Data security in a WFH setup
Do you have staff working from home? With the pandemic still around, the answer to that question is most likely a “Yes”. And, that makes sense too, why risk the safety of your staff when you can operate equally well or even better with them working from the safety of their homes. But, did you know that the WFH model can put your data at risk? When you have your employees work remotely, inadvertently your data is more vulnerable to cybercrimes. However, there are solutions that help ensure the WFH environment is safe–for both your employees and your data. Let’s take a look at 2 of the most recommended ones.
Any discussion about data security has to start with anti-malware applications. These applications keep your computers safe from viruses, worms, adware, and other malware. When your employees are working remotely, they are most likely to use their own devices such as their laptops or the desktop computers at their home. Plus, with the working schedules blurring, and the trend to “be there ” 24/7 catching on, personal devices used for work include smartphones and tablets as well. It could so happen that your employee’s devices are not up-to-date on the latest anti-malware software. These software programs do not come cheap and so your employees may not have them at all or maybe using an outdated or free version of the tool, which may not be of much help. So, one of the first things you should do as a company is to provide the latest version of powerful anti-malware software to your staff to install on their devices. Again, if they are using personal devices, you may not be able to make this mandatory, but considering it safeguards their private data as well, most will happily take advantage of this offer.

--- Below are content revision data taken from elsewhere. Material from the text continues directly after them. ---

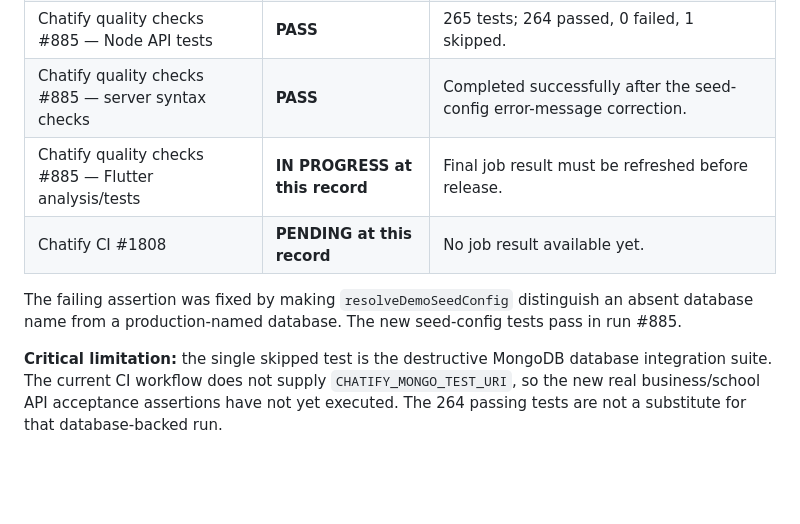
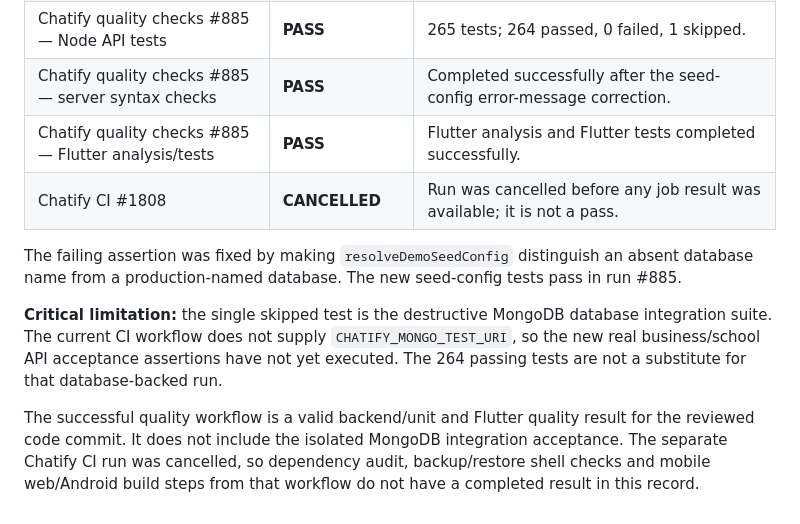
Before and after one commit to isaacokubi/chatify, a Markdown page: docs/TEST_RESULTS.md, the part around the change. GitHub-like rendering; blank space fills up the shorter version.

Commit message:
docs: finalize quality workflow evidence and cancelled CI boundary

```diff
--- a/docs/TEST_RESULTS.md
+++ b/docs/TEST_RESULTS.md
@@ -308,9 +308,11 @@ The seed smoke must then be run against a separate disposable database, with the
 | Chatify quality checks #884 — Flutter analysis/tests | **PASS** | Flutter analysis and tests completed successfully. |
 | Chatify quality checks #885 — Node API tests | **PASS** | 265 tests; 264 passed, 0 failed, 1 skipped. |
 | Chatify quality checks #885 — server syntax checks | **PASS** | Completed successfully after the seed-config error-message correction. |
-| Chatify quality checks #885 — Flutter analysis/tests | **IN PROGRESS at this record** | Final job result must be refreshed before release. |
-| Chatify CI #1808 | **PENDING at this record** | No job result available yet. |
+| Chatify quality checks #885 — Flutter analysis/tests | **PASS** | Flutter analysis and Flutter tests completed successfully. |
+| Chatify CI #1808 | **CANCELLED** | Run was cancelled before any job result was available; it is not a pass. |
 
 The failing assertion was fixed by making `resolveDemoSeedConfig` distinguish an absent database name from a production-named database. The new seed-config tests pass in run #885.
 
 **Critical limitation:** the single skipped test is the destructive MongoDB database integration suite. The current CI workflow does not supply `CHATIFY_MONGO_TEST_URI`, so the new real business/school API acceptance assertions have not yet executed. The 264 passing tests are not a substitute for that database-backed run.
+
+The successful quality workflow is a valid backend/unit and Flutter quality result for the reviewed code commit. It does not include the isolated MongoDB integration acceptance. The separate Chatify CI run was cancelled, so dependency audit, backup/restore shell checks and mobile web/Android build steps from that workflow do not have a completed result in this record.
```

Firewalls protect your data by monitoring network traffic and allowing/blocking data exchange based on preset rules. For example, a firewall lets you dictate what websites can or cannot be accessed from a particular device, or what software programs may be installed, etc. Sounds great, doesn’t it? Using a firewall you can weed out the risk of your employees compromising your data security unwittingly by visiting unsecured places on the web. Firewalls also generate alerts for the system administrator if there’s an attempted breach. For example, someone tries to visit a site that has been firewalled. But, there’s a caveat. You can only install a firewall on company property, that is, if you are providing your employees with laptops or desktops to use for work purposes. You can’t Firewall your employee’s devices that they are using to access work files when operating from home.
As you can see, deploying data security software in a WFH environment can be tricky. Consult with an MSP who specializes in cybersecurity, data protection, recovery and backup to learn what are your options and how best to implement them.